Practical Application Guide
Revision: 1.4       Date: 22-Jun-10

This guide provides examples and the best practices of using the JTPW™ Personality Radar graph for effective team building. The JTPW™ Personality Radar graph is included in personality assessment reports available with the Jung Typology Profiler for Workplace™. Target audience: team building coaches, workshop facilitators and practitioners. JTPW™ Personality Radar can be effectively used for practical team building and career development purposes by practitioners even if they are not experts in Carl G. Jung's approach to personality.

Contents
JTPW™ Personality Radar (or Personality Radar further in this article) is a graph that visually represents and summarizes the strengths of key workplace-related behavioral qualities (behavioral indices). These key workplace-related behavioral qualities can be grouped into 5 categories as follows:

 

Category
Behavioral Qualities
Leadership
Power, Assurance, Visionary, Resourcefulness
Communication and interpersonal relations
Communication, Extraversion, Sociability
Empathy
Empathy and, to a certain extent, Sociability
Diligence
Conscientiousness, and, to a certain extent, Self-control
Rationality and Analyticity
Rationality
JTPW™ Personality Radar (or Personality Radar further in this article) is a graph included in personality assessment reports available with Jung Typology Profiler for Workplace™. JTPW™ Personality Radar can be effectively used for practical team building and career development purposes by practitioners even if they are not experts in Carl G. Jung's approach to personality.
Figure 1 An Example of JTPW Personality Radar
An Example of JTPW Personality Radar
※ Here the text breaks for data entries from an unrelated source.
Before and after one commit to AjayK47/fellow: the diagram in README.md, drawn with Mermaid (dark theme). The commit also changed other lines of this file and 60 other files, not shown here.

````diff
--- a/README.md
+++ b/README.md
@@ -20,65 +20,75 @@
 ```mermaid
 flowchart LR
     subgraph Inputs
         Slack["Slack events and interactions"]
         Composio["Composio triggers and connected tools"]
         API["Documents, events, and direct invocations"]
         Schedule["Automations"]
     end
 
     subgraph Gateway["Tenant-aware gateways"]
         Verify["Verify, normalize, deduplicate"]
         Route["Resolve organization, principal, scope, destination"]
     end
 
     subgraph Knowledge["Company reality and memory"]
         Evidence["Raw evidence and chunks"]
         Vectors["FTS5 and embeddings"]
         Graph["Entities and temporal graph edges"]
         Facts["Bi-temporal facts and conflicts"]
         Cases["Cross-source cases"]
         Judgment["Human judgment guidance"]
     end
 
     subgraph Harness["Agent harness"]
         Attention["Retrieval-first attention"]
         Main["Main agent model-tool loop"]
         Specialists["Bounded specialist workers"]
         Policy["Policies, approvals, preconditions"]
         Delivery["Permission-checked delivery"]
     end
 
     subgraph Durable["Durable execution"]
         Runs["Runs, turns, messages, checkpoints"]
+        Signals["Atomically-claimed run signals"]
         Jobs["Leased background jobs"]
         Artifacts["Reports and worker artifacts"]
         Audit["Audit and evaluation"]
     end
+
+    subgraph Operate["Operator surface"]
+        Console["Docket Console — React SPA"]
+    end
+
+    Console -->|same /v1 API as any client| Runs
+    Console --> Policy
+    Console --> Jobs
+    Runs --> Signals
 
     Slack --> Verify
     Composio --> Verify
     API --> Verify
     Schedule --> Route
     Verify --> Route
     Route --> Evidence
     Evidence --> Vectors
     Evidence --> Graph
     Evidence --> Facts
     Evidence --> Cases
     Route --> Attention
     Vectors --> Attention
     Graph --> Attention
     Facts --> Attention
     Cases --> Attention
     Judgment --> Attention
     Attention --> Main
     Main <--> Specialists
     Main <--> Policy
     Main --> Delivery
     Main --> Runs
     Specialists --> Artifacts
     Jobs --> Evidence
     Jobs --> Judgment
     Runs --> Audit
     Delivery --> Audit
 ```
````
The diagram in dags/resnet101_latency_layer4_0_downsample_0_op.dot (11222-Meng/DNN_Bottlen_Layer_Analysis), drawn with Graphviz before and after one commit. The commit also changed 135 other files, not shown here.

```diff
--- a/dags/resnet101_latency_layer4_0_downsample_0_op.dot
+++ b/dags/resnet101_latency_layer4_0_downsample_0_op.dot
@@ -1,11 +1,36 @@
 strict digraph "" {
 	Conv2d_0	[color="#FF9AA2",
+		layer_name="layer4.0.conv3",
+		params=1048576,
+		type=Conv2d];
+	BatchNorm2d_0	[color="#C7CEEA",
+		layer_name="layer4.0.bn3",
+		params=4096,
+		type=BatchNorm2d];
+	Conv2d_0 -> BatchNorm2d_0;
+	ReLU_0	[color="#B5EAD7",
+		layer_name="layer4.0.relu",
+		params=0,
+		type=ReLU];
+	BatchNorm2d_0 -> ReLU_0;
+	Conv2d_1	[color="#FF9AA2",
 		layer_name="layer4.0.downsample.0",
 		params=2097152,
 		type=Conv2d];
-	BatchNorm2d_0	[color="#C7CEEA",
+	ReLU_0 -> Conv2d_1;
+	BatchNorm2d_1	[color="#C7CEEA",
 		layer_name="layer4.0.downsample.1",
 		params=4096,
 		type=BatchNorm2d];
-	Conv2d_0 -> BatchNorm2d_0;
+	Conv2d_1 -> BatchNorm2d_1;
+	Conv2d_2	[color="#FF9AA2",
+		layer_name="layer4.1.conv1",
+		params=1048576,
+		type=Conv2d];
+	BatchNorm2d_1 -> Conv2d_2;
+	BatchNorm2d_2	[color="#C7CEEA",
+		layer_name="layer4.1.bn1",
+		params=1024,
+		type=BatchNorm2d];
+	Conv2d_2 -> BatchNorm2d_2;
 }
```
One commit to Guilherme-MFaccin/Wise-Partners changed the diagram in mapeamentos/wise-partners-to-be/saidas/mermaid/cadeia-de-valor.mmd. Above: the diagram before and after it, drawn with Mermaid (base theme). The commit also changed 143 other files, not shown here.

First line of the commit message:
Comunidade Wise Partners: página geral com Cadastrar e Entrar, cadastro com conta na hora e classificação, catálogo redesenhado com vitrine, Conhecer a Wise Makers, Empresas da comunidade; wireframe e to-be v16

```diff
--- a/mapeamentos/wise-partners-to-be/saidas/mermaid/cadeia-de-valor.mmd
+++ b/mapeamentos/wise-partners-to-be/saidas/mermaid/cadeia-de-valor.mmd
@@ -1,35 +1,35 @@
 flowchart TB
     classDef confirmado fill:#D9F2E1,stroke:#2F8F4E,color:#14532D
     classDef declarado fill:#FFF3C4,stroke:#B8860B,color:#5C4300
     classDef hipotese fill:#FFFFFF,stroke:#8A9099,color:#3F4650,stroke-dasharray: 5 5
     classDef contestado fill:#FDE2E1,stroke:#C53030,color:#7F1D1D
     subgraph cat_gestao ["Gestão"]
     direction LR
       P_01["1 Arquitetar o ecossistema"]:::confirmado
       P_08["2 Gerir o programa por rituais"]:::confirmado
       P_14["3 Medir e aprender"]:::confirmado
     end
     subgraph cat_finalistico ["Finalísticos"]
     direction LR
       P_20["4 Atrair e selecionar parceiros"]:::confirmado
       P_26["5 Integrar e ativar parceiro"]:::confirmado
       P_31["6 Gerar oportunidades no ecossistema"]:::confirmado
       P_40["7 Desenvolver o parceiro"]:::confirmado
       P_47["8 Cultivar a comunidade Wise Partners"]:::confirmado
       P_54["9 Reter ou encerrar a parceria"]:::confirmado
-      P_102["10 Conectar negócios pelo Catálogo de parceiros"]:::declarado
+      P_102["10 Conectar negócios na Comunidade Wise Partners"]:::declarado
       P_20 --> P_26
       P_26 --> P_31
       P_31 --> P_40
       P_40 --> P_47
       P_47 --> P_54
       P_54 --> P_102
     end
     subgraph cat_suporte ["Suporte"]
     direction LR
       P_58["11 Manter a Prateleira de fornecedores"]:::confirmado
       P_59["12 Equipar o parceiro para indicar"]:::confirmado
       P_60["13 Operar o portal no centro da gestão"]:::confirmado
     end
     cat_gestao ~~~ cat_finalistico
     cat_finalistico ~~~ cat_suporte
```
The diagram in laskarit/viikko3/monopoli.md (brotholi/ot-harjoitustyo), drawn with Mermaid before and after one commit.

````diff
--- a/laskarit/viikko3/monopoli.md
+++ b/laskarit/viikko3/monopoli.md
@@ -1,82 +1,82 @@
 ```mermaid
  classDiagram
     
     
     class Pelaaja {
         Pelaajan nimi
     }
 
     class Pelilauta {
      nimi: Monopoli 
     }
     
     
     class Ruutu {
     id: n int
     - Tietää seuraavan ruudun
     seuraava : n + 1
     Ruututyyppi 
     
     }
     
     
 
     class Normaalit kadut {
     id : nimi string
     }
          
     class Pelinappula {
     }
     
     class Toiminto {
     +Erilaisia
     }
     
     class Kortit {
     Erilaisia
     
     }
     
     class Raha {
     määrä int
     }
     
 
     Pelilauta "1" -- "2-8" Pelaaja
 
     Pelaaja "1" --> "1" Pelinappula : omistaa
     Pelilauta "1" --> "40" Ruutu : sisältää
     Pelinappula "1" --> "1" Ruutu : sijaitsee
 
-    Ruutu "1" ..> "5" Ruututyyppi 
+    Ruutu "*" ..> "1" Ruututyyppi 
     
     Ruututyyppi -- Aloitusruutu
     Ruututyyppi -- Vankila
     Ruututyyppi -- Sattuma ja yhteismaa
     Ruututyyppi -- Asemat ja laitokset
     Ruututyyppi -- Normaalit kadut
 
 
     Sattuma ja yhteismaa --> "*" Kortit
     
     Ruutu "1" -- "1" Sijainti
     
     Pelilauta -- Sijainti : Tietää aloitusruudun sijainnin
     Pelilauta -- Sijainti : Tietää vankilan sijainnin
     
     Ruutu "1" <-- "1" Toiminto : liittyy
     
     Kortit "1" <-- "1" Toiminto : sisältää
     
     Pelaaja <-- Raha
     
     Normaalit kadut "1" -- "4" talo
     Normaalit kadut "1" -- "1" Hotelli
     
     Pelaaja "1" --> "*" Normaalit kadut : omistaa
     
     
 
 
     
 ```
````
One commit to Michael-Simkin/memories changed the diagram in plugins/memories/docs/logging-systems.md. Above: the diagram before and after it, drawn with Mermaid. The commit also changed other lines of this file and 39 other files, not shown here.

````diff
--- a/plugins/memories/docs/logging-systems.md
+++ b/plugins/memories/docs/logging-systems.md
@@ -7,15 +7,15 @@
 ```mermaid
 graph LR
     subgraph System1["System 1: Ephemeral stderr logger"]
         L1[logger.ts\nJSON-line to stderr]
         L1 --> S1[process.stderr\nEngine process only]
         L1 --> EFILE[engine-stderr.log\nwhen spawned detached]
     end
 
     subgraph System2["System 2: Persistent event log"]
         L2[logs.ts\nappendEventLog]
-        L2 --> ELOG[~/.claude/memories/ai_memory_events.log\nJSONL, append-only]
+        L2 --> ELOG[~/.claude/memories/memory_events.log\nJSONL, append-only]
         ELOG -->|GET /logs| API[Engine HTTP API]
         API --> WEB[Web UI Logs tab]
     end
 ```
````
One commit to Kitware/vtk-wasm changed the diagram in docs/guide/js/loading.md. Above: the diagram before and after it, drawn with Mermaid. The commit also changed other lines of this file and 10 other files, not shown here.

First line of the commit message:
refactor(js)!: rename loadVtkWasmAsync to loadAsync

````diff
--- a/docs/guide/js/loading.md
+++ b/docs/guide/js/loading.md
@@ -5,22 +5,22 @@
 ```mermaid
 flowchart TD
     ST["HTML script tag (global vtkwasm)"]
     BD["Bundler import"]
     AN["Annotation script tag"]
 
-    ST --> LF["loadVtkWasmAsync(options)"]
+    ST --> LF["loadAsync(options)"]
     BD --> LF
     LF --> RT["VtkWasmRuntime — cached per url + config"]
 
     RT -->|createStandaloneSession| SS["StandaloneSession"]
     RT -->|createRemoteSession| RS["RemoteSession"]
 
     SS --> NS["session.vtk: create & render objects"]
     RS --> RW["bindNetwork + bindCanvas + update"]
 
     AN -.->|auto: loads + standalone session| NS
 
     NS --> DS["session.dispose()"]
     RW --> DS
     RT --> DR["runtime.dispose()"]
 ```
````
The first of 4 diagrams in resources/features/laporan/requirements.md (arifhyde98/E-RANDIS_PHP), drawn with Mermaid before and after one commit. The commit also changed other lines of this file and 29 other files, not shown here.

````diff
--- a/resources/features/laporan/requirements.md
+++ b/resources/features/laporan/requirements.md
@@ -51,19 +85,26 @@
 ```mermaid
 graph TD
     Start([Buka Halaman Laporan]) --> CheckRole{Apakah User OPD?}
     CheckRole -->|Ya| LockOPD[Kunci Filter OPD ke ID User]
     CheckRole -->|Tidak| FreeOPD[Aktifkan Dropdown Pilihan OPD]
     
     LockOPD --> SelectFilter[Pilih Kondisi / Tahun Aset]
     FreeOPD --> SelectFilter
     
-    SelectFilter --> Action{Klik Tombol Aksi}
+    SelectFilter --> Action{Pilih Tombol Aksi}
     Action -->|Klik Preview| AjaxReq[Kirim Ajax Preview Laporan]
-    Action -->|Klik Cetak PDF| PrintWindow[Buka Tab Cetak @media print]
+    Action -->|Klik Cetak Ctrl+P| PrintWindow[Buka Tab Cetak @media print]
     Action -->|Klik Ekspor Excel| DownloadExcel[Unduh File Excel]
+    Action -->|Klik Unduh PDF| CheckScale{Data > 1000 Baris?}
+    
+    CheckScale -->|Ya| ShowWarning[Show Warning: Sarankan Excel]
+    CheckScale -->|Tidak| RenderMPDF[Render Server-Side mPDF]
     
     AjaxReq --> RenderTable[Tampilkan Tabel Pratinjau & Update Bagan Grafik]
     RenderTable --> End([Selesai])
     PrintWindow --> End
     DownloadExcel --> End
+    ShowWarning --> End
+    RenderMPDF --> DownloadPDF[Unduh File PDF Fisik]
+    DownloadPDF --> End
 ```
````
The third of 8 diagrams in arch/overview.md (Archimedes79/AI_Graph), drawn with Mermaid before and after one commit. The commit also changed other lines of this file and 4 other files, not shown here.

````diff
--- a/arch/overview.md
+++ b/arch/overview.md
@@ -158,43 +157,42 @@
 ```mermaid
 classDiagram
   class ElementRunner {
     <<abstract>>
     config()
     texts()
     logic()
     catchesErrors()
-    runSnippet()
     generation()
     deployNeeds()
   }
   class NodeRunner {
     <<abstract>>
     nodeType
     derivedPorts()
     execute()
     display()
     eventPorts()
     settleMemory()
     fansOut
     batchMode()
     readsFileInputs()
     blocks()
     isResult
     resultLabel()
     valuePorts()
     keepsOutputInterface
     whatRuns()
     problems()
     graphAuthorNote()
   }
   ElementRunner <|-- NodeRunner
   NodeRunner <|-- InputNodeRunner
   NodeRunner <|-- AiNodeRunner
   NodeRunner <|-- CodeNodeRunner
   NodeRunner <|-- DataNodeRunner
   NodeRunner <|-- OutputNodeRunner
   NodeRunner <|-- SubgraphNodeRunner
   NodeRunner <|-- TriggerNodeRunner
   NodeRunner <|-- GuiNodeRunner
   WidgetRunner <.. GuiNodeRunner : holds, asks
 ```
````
* Behavioral qualities are in % (0-100). The median is 50% and represented by the dotted circle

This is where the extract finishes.